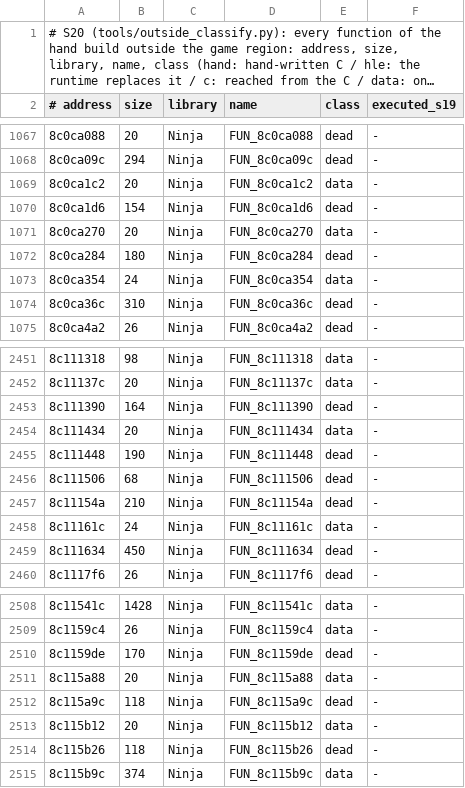
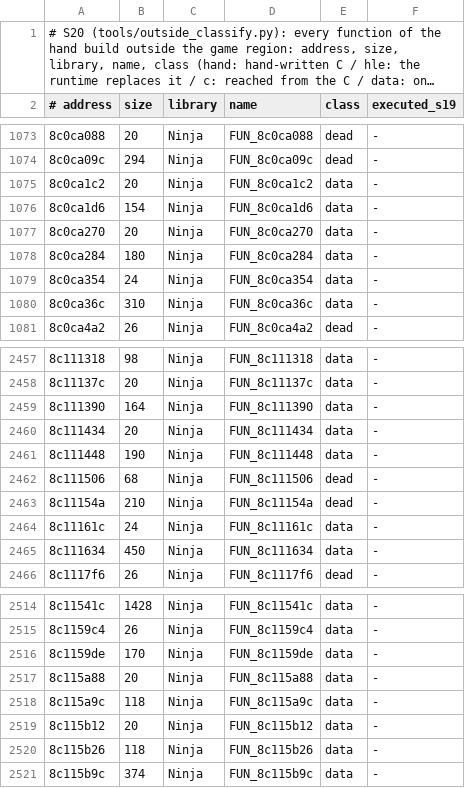
Before and after one commit to Sorikairox/penpen-web, a TSV file: docs/progress/outside_classes.tsv, drawn as a sheet; only a part is shown, gaps mark what is left out; long unchanged cells end in …; the diff covers the shown part only.

```diff
--- a/docs/progress/outside_classes.tsv
+++ b/docs/progress/outside_classes.tsv
@@ -1069,7 +1075,7 @@
 8c0ca1c2	20	Ninja	FUN_8c0ca1c2	data	-
-8c0ca1d6	154	Ninja	FUN_8c0ca1d6	dead	-
+8c0ca1d6	154	Ninja	FUN_8c0ca1d6	data	-
 8c0ca270	20	Ninja	FUN_8c0ca270	data	-
-8c0ca284	180	Ninja	FUN_8c0ca284	dead	-
+8c0ca284	180	Ninja	FUN_8c0ca284	data	-
 8c0ca354	24	Ninja	FUN_8c0ca354	data	-
-8c0ca36c	310	Ninja	FUN_8c0ca36c	dead	-
+8c0ca36c	310	Ninja	FUN_8c0ca36c	data	-
 8c0ca4a2	26	Ninja	FUN_8c0ca4a2	dead	-
@@ -2452,5 +2458,5 @@
 8c11137c	20	Ninja	FUN_8c11137c	data	-
-8c111390	164	Ninja	FUN_8c111390	dead	-
+8c111390	164	Ninja	FUN_8c111390	data	-
 8c111434	20	Ninja	FUN_8c111434	data	-
-8c111448	190	Ninja	FUN_8c111448	dead	-
+8c111448	190	Ninja	FUN_8c111448	data	-
 8c111506	68	Ninja	FUN_8c111506	dead	-
@@ -2458,3 +2464,3 @@
 8c11161c	24	Ninja	FUN_8c11161c	data	-
-8c111634	450	Ninja	FUN_8c111634	dead	-
+8c111634	450	Ninja	FUN_8c111634	data	-
 8c1117f6	26	Ninja	FUN_8c1117f6	dead	-
@@ -2509,7 +2515,7 @@
 8c1159c4	26	Ninja	FUN_8c1159c4	data	-
-8c1159de	170	Ninja	FUN_8c1159de	dead	-
+8c1159de	170	Ninja	FUN_8c1159de	data	-
 8c115a88	20	Ninja	FUN_8c115a88	data	-
-8c115a9c	118	Ninja	FUN_8c115a9c	dead	-
+8c115a9c	118	Ninja	FUN_8c115a9c	data	-
 8c115b12	20	Ninja	FUN_8c115b12	data	-
-8c115b26	118	Ninja	FUN_8c115b26	dead	-
+8c115b26	118	Ninja	FUN_8c115b26	data	-
 8c115b9c	374	Ninja	FUN_8c115b9c	data	-
```
Also changed, not shown: 6 added rows and 42 edited cells elsewhere in this file, docs/progress/outside.tsv, docs/progress/sessions.tsv, 2 other files.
====
» **Work item**
The result should be a precise copy of all the entries, free of pictures.

» **Result**
Before and after one commit to Sorikairox/penpen-web, a TSV file: docs/progress/outside_classes.tsv, drawn as a sheet; only a part is shown, gaps mark what is left out; long unchanged cells end in …; the diff covers the shown part only.

```diff
--- a/docs/progress/outside_classes.tsv
+++ b/docs/progress/outside_classes.tsv
@@ -1069,7 +1075,7 @@
 8c0ca1c2	20	Ninja	FUN_8c0ca1c2	data	-
-8c0ca1d6	154	Ninja	FUN_8c0ca1d6	dead	-
+8c0ca1d6	154	Ninja	FUN_8c0ca1d6	data	-
 8c0ca270	20	Ninja	FUN_8c0ca270	data	-
-8c0ca284	180	Ninja	FUN_8c0ca284	dead	-
+8c0ca284	180	Ninja	FUN_8c0ca284	data	-
 8c0ca354	24	Ninja	FUN_8c0ca354	data	-
-8c0ca36c	310	Ninja	FUN_8c0ca36c	dead	-
+8c0ca36c	310	Ninja	FUN_8c0ca36c	data	-
 8c0ca4a2	26	Ninja	FUN_8c0ca4a2	dead	-
@@ -2452,5 +2458,5 @@
 8c11137c	20	Ninja	FUN_8c11137c	data	-
-8c111390	164	Ninja	FUN_8c111390	dead	-
+8c111390	164	Ninja	FUN_8c111390	data	-
 8c111434	20	Ninja	FUN_8c111434	data	-
-8c111448	190	Ninja	FUN_8c111448	dead	-
+8c111448	190	Ninja	FUN_8c111448	data	-
 8c111506	68	Ninja	FUN_8c111506	dead	-
@@ -2458,3 +2464,3 @@
 8c11161c	24	Ninja	FUN_8c11161c	data	-
-8c111634	450	Ninja	FUN_8c111634	dead	-
+8c111634	450	Ninja	FUN_8c111634	data	-
 8c1117f6	26	Ninja	FUN_8c1117f6	dead	-
@@ -2509,7 +2515,7 @@
 8c1159c4	26	Ninja	FUN_8c1159c4	data	-
-8c1159de	170	Ninja	FUN_8c1159de	dead	-
+8c1159de	170	Ninja	FUN_8c1159de	data	-
 8c115a88	20	Ninja	FUN_8c115a88	data	-
-8c115a9c	118	Ninja	FUN_8c115a9c	dead	-
+8c115a9c	118	Ninja	FUN_8c115a9c	data	-
 8c115b12	20	Ninja	FUN_8c115b12	data	-
-8c115b26	118	Ninja	FUN_8c115b26	dead	-
+8c115b26	118	Ninja	FUN_8c115b26	data	-
 8c115b9c	374	Ninja	FUN_8c115b9c	data	-
```
Also changed, not shown: 6 added rows and 42 edited cells elsewhere in this file, docs/progress/outside.tsv, docs/progress/sessions.tsv, 2 other files.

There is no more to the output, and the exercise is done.